By way of context, revolts in the political ranks are not something to be taken lightly.  It was just this sort of activity that led to the end of Newt Gingrich, and posed a challenge to Boehner back in 2013. In many instances, such activity is a bellwether of necessary change.

But not this challenge, which had all the trappings of a farce.

There was no, strong principled challenge to Boehner, one that was could be rooted in deeply held grievance among a cross-section of the Party in support of a seasoned and experienced alternative. Instead, the coup plotters revealed themselves as malcontents and worse,  embarrassed themselves and other, committed conservatives by showing their cause as frivolous and unserious.

25 of the 246 Republicans chose not to support John Boehner for Speaker.

One GOP back bencher voted “present,” the rest – unable to agree on a single candidate – nominated a bewildering array of political figures for the job.

Rand Paul got a vote, even though he serves in the Senate.

Colin Powell, who has twice endorsed President Obama, was the choice of another.

The rest mostly endorsed each other, lawmakers who, candidly, have neither the temperament or experience to be Speaker.

Mortifying for the conservative cause, some of these voice nominations were greeting with snickers and even outright laughter in the House chamber.

The mainstream media – despondent about the midterms and the loss of the Democratic Senate – happily played up the drama in the House as a way to deflect from the otherwise good news that the Obama legislative agenda is now officially dead and buried. At least for a day, reporters got to revel in the supposed anarchy inside the Republican caucus, even as there was less to the dissent than what appeared.

 In the end, 90 percent of the GOP supported Boehner; a recognition of what he has done in the last two years to cement and expand the Republican majority. That is no small achievement given the obstructionist antics of the purists who effectively shutdown the government in a lost cause charge against Obamacare in October 2013, triggering the biggest drop in Republican approval among voters since Watergate. Had the Administration not epically failed with its incompetent rollout of Obamacare, which came to light right after the shutdown, and effectively washed away the narrative of  Republican obstruction,  it might have been Nancy Pelosi getting the gavel yesterday, courtesy of the purist GOP.

For the losers yesterday, there was the ever-present “symbolic” victory.  Voices of dissent were heard.  Principle was upheld. Notice was given.

Such utter nonsense.
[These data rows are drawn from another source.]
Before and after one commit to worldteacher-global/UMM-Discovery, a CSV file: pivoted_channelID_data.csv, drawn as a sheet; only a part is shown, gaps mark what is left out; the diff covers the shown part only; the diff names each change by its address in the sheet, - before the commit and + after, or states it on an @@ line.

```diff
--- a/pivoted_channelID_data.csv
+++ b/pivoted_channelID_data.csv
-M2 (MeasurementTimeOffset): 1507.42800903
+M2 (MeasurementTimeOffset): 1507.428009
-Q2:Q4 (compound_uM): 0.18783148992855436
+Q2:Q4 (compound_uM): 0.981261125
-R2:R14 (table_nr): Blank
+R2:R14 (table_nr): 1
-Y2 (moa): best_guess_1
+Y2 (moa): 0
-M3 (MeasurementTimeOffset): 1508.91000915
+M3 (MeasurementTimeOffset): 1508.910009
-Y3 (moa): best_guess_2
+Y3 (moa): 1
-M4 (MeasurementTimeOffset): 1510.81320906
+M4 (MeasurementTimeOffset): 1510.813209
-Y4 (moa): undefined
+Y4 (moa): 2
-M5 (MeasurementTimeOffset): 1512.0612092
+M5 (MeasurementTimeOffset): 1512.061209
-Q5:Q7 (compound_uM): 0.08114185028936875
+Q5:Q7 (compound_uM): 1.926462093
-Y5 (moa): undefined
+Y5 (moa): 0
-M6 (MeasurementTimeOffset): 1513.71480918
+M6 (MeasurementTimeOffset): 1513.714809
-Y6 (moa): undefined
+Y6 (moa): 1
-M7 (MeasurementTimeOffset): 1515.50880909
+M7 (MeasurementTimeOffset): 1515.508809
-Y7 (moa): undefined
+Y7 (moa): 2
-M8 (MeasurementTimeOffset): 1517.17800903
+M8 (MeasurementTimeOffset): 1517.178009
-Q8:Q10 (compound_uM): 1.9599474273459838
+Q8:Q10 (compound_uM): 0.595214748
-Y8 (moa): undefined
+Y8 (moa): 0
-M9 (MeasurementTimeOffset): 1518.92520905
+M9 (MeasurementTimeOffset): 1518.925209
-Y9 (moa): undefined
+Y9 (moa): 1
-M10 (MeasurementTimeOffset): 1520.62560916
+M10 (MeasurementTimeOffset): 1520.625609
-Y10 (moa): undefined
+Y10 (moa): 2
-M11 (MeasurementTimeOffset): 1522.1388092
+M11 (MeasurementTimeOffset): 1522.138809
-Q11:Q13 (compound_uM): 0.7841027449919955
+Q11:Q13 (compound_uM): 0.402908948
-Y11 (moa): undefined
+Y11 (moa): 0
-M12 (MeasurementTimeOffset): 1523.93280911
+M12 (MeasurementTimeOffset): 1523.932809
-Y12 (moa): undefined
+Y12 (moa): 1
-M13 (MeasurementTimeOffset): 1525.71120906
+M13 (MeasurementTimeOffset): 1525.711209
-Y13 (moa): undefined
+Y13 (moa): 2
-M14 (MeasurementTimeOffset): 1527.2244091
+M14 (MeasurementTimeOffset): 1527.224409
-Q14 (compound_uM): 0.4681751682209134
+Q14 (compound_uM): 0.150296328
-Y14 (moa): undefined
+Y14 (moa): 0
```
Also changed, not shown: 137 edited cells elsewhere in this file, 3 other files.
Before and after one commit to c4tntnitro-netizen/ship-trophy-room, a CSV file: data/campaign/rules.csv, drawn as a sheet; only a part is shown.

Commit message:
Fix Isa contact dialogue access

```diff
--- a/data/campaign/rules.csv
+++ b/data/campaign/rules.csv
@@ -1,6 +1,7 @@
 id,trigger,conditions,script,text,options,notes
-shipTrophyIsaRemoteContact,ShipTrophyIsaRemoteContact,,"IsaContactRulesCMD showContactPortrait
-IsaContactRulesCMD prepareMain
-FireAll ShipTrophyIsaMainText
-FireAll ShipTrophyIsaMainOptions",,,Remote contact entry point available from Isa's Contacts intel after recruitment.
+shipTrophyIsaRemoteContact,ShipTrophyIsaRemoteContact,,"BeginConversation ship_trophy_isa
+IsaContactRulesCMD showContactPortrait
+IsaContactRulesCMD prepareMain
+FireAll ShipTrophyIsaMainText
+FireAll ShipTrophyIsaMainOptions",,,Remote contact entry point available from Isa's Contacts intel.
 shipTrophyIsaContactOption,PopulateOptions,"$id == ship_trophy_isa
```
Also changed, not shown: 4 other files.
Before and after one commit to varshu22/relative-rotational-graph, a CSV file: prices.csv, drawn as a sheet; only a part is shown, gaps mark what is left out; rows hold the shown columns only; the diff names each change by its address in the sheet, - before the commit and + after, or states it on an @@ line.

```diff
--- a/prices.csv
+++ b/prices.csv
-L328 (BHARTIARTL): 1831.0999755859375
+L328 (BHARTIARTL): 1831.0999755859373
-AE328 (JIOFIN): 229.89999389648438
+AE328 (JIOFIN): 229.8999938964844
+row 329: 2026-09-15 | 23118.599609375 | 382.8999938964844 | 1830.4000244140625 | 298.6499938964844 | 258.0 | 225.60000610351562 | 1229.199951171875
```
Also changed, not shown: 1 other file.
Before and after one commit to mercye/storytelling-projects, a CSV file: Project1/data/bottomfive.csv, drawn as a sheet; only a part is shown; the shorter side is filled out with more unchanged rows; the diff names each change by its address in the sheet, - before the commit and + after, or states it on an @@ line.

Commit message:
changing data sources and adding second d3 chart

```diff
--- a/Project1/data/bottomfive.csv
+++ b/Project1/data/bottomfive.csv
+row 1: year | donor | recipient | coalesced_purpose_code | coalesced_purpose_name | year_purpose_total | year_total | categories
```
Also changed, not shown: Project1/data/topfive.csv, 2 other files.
Nothing was won yesterday – most particularly by conservatives.  Battles aren’t won by committing to futile causes.

Maybe Matt Kibbe and Americans for Prosperity (AFP) had a good day of fundraising off of this – enough to keep them and their bought-and-paid-for Members throwing wrenches into the legislative process at every turn. But ultimately, this is a failed strategy.  If you fight every single fight without regard to the war, you will lose – badly.

The Tea Party right in the Republican Party has been ridiculed and caricatured unfairly. Constitutional rule, balancing budgets and restoring individual liberty are not extreme positions. But when those same people – egged on by outside money groups – create the kind of unflattering circus that was captured in yesterday’s vote, they deserve to take it on the chin.

The good news is that with the Boehner and McConnell now securely in charge, the GOP can get down to the important business of proposing an agenda that finds common ground with the President where it can, and providing an alternative vision when it can’t. That requires pragmatism and political savvy in support of principle and purpose.

If those rebel conservatives want a genuine change in the government they will join that train. It is only by this process – tangible progress and better policy – that the congressional GOP can lay the cornerstones of successful presidential campaign that can take back the White House, and the real repair and reform of America can truly begin.






Leave a Reply

Your email address will not be published. Required fields are marked *

You may use these HTML tags and attributes: <a href="" title=""> <abbr title=""> <acronym title=""> <b> <blockquote cite=""> <cite> <code> <del datetime=""> <em> <i> <q cite=""> <s> <strike> <strong>